The emblem also protects medical equipment, such as vehicles and medical buildings as long as they are not being used for military purposes.
Between the two World Wars, the conventions were extended to cover prisoners of war. These were protected against inhumane or degrading treatment. IHL now contains detailed rules on the treatment of prisoners of war and others detained as result of an armed conflict.
The ICRC acquired a unique mandate under the Geneva Conventions giving it access to places of detention to assess the condition of those deprived of their freedom. It makes detailed and confidential recommendations to the detaining authorities and on occasions assists in improving facilities. Medical staff form part of ICRC visiting teams and visits continue on a regular basis.
ICRC visits to people deprived of their freedom cover some 70 countries and reach almost 500,000 detainees each year.
The consolidated Geneva Conventions of 1949 extended specific protection to civilians, who had suffered extensively during World War II, often from deliberated targeting. Protection to civilians, especially against the effects of hostilities, was also developed through the adoption of the Additional Protocols in 1977.
Parties to a conflict are prohibited to target civilians and required to to take all feasible precautions to avoid attacks that result in civilian casualties. They are also required to avoid defensive measures that put civilians in danger. Civilians may not be used as protective shields or forcibly displaced. Unnecessary attacks on their means of livelihood such as farms, housing, transport and health facilities, are forbidden.
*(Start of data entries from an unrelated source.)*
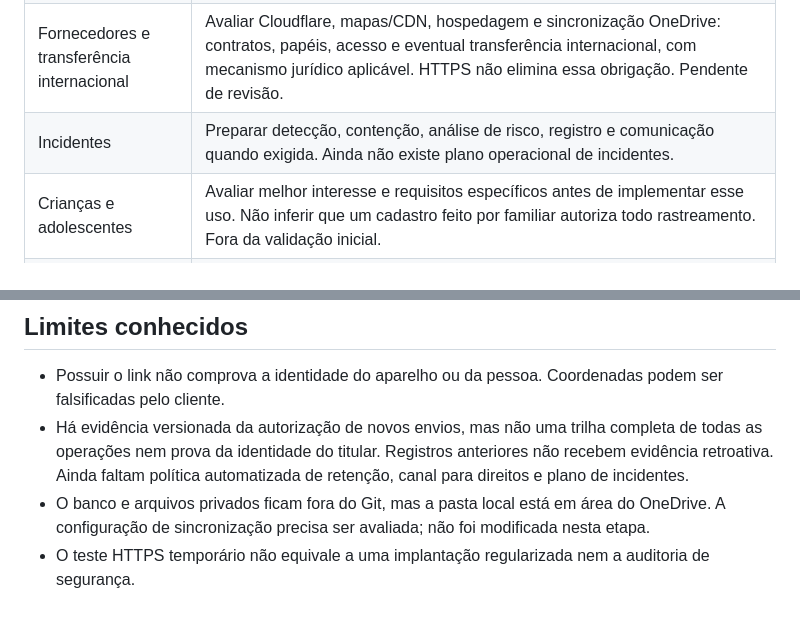
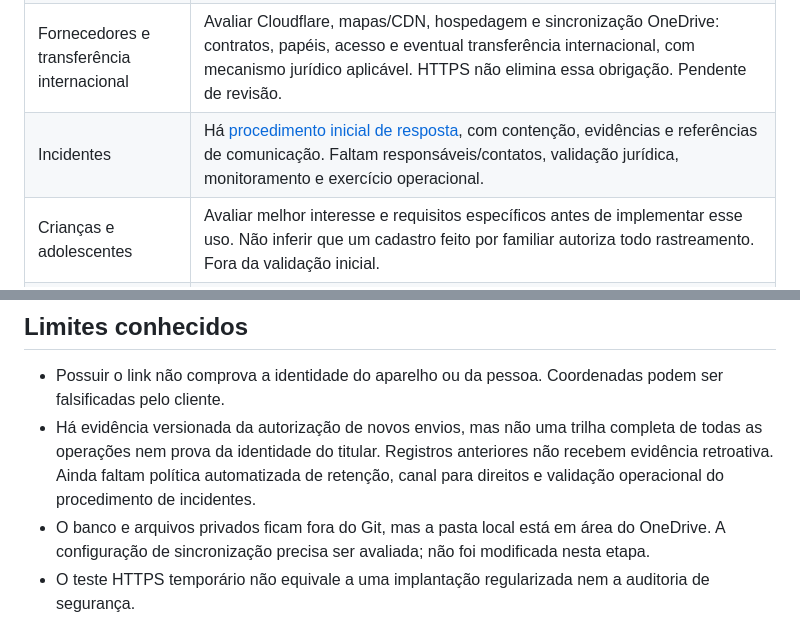
Before and after one commit to newtonfalbo/sistema-de-rastreio, a Markdown page: docs/PRIVACIDADE-LGPD.md, 2 parts joined by grey strips. GitHub-like rendering.

```diff
--- a/docs/PRIVACIDADE-LGPD.md
+++ b/docs/PRIVACIDADE-LGPD.md
@@ -22,7 +22,7 @@ Este documento registra requisitos de produto e pontos para revisão jurídica.
 | Retenção | Definir prazos para posições, tokens, tentativas de login, logs e backups; registrar exceções legais. Existe comando manual de limpeza de posições/links com simulação e limites, sem prazo padrão ou agendamento. A política de retenção e o tratamento de logs/backups permanecem pendentes. A validade do link não apaga automaticamente o histórico. |
 | Segurança | Manter controle de acesso, HTTPS, isolamento, segredos fora do código, atualizações, backups e monitoramento. Existem controles técnicos; faltam validação de infraestrutura e procedimentos operacionais completos. |
 | Fornecedores e transferência internacional | Avaliar Cloudflare, mapas/CDN, hospedagem e sincronização OneDrive: contratos, papéis, acesso e eventual transferência internacional, com mecanismo jurídico aplicável. HTTPS não elimina essa obrigação. Pendente de revisão. |
-| Incidentes | Preparar detecção, contenção, análise de risco, registro e comunicação quando exigida. Ainda não existe plano operacional de incidentes. |
+| Incidentes | Há [procedimento inicial de resposta](RESPOSTA-INCIDENTES.md), com contenção, evidências e referências de comunicação. Faltam responsáveis/contatos, validação jurídica, monitoramento e exercício operacional. |
 | Crianças e adolescentes | Avaliar melhor interesse e requisitos específicos antes de implementar esse uso. Não inferir que um cadastro feito por familiar autoriza todo rastreamento. Fora da validação inicial. |
 | Avaliação de impacto | Avaliar necessidade de relatório de impacto e riscos de exposição de rotinas, locais frequentados e relacionamentos, antes de ampliação de escopo. |
 
@@ -35,7 +35,7 @@ Autenticação; isolamento por responsável; compartilhamento desativado por pad
 ## Limites conhecidos
 
 - Possuir o link não comprova a identidade do aparelho ou da pessoa. Coordenadas podem ser falsificadas pelo cliente.
-- Há evidência versionada da autorização de novos envios, mas não uma trilha completa de todas as operações nem prova da identidade do titular. Registros anteriores não recebem evidência retroativa. Ainda faltam política automatizada de retenção, canal para direitos e plano de incidentes.
+- Há evidência versionada da autorização de novos envios, mas não uma trilha completa de todas as operações nem prova da identidade do titular. Registros anteriores não recebem evidência retroativa. Ainda faltam política automatizada de retenção, canal para direitos e validação operacional do procedimento de incidentes.
 - O banco e arquivos privados ficam fora do Git, mas a pasta local está em área do OneDrive. A configuração de sincronização precisa ser avaliada; não foi modificada nesta etapa.
 - O teste HTTPS temporário não equivale a uma implantação regularizada nem a auditoria de segurança.
 
```
Also changed, not shown: docs/RESPOSTA-INCIDENTES.md (added, +56 -0 lines), docs/REVISAO-2026-09-26.md (+6 -0 lines).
IHL also mentions specific groups among civilians such as women, who are protected from sexual abuse, and children, whose special needs must be taken into account by combatants.
In some situations, the distinction between peaceful civilians and those directly participating hostilities has caused problems. This is one of many areas of IHL where the ICRC is working with experts to bring about greater clarity, and as a result, greater respect for the rules.
IHL protects refugees, internally displaced people and those who have gone missing as a result of armed conflict.
It also protects humanitarian workers such as ICRC staff and the personnel of individual Red Cross or Red Crescent Societies. These organizations also benefit from the use of the red cross, red crescent or red crystal protective emblems recognized by the Geneva Conventions.